Director of National Intelligence Avril Haines represented the US at the meeting, and the Five Eyes network, which includes the US, Britain, Canada, Australia and New Zealand, operate to gather and share a broad range of intelligence. The intelligence officials from these countries meet frequently, but larger meetings of the intelligence community are rarer, and almost never publicised.

The spokesperson for the Singapore Ministry of Defence said that while attending the Shangri-La Dialogue, “participants including senior officials from intelligence agencies also take the opportunity to meet their counterparts”. “The Singapore Ministry of Defence may facilitate some of these bilateral or multilateral meetings,” the spokesperson said. “Participants have found such meetings held on the sidelines of the (dialogue) beneficial.”

All five sources who discussed the meetings declined to be identified because of the sensitivity of the matter. The US Embassy in Singapore said it had no information on the meeting, and the Chinese and Indian governments did not immediately respond to requests for comment.

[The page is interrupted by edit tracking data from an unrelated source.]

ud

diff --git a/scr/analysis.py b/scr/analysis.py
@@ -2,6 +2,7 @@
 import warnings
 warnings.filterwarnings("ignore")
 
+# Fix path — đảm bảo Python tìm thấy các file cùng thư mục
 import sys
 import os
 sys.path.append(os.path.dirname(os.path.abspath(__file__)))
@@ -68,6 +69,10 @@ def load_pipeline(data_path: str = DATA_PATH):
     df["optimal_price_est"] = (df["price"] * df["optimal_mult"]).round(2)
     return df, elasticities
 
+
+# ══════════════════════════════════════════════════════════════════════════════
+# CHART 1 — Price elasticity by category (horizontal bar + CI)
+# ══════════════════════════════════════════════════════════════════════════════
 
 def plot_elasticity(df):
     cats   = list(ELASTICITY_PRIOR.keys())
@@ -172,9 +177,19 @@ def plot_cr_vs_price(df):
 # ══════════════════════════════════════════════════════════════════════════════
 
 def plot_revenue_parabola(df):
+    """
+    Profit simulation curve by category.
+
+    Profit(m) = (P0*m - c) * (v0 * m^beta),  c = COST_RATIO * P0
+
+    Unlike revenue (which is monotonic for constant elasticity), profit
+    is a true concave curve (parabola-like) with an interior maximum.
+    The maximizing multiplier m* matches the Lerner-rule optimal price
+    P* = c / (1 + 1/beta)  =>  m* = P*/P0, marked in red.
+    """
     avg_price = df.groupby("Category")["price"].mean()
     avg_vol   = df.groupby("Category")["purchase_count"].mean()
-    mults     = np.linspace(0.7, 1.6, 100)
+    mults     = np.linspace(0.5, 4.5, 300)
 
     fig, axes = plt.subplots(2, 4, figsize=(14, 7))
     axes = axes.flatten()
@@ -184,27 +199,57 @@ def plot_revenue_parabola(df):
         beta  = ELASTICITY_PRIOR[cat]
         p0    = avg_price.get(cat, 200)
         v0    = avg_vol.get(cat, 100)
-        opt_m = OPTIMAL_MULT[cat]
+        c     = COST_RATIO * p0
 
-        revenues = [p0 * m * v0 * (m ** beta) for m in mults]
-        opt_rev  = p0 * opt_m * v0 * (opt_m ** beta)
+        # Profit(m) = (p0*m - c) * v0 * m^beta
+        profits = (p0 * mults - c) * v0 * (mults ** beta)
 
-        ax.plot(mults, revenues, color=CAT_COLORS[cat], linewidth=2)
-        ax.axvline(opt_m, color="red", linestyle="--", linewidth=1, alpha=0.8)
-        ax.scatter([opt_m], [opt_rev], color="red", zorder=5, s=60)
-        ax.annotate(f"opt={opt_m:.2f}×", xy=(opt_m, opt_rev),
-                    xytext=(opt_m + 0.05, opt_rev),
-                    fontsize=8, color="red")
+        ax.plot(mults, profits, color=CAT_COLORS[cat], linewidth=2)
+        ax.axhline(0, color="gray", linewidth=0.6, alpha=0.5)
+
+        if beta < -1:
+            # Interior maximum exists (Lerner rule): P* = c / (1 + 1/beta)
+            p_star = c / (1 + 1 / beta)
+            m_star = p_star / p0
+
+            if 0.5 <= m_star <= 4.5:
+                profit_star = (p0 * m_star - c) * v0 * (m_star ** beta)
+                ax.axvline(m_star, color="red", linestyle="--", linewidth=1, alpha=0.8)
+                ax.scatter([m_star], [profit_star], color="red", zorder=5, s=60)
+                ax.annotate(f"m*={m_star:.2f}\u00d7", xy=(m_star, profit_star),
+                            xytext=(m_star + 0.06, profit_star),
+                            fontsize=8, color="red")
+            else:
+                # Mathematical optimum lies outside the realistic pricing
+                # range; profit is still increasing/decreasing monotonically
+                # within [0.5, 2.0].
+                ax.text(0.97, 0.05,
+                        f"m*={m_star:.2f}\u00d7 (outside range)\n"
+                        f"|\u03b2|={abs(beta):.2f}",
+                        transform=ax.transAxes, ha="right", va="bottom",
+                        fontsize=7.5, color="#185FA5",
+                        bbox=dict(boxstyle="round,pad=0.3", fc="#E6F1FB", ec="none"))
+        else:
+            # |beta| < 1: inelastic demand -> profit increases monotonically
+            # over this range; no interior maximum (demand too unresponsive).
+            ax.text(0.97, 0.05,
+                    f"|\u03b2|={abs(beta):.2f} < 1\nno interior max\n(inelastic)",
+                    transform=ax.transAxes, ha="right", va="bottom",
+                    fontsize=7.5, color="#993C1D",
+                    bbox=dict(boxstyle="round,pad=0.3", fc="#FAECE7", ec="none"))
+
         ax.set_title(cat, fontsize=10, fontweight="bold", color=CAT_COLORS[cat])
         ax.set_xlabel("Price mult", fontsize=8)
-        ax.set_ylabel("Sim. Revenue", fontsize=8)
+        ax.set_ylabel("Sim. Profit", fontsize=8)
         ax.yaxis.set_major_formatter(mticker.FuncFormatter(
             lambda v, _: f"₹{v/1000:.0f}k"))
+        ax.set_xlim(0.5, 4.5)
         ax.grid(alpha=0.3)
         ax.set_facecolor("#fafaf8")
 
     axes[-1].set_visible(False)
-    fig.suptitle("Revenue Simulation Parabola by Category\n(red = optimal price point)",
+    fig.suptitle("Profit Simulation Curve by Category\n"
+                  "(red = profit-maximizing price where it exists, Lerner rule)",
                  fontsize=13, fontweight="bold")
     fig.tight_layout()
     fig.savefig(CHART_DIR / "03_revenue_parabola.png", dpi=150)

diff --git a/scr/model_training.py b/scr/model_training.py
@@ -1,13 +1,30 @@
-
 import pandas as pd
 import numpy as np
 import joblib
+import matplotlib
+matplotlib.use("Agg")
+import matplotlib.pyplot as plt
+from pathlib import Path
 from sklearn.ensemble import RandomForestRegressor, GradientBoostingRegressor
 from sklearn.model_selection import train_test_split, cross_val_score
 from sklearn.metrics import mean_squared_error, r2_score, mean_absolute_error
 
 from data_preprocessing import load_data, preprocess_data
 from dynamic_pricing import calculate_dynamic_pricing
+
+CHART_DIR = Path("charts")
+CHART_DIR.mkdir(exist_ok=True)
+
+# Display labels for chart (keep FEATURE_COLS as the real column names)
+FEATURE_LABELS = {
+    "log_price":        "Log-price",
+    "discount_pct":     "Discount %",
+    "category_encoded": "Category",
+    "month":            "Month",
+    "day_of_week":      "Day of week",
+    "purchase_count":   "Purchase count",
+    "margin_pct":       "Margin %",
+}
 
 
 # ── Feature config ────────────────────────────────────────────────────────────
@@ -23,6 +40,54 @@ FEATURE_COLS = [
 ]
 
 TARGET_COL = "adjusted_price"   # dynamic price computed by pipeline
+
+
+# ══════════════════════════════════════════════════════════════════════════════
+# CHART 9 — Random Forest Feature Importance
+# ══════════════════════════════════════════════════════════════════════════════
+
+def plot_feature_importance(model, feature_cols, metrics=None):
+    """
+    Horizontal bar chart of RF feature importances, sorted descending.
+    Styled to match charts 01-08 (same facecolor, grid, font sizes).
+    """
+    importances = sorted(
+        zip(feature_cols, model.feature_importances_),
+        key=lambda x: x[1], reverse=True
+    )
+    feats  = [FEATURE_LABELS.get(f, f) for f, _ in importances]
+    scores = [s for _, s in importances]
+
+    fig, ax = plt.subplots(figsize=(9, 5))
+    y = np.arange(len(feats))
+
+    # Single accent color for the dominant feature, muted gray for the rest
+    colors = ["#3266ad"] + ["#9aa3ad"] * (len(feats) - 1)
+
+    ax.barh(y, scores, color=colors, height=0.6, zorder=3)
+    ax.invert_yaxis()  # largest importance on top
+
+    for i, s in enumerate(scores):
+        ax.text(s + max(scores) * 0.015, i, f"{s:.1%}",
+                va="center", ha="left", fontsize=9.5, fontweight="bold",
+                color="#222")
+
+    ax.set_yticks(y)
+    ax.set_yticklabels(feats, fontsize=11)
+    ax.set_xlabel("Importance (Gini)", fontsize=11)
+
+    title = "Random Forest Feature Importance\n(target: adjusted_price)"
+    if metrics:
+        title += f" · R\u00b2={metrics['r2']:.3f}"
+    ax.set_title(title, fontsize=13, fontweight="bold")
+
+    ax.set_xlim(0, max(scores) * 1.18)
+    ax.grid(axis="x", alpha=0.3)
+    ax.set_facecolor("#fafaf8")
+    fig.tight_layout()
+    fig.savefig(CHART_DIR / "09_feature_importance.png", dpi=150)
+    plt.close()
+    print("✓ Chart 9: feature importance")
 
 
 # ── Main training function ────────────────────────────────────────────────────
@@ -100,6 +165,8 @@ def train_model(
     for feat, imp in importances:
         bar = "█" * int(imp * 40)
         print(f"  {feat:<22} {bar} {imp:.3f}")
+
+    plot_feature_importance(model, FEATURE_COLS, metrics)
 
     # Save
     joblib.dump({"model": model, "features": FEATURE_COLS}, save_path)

US officials said on Friday that CIA Director William Burns visited China last month for talks with Chinese counterparts as the Biden administration seeks to boost communications with Beijing. At a discussion on cybersecurity in the main meeting, Haines said in response to a question from a Chinese military officer that cooperation between countries was essential. “It is absolutely critical, even when there is distrust, and even when you are facing in effect adversaries, that you still try to work through and cooperate on issues of mutual interest and also try to manage the potential for escalation,” she said.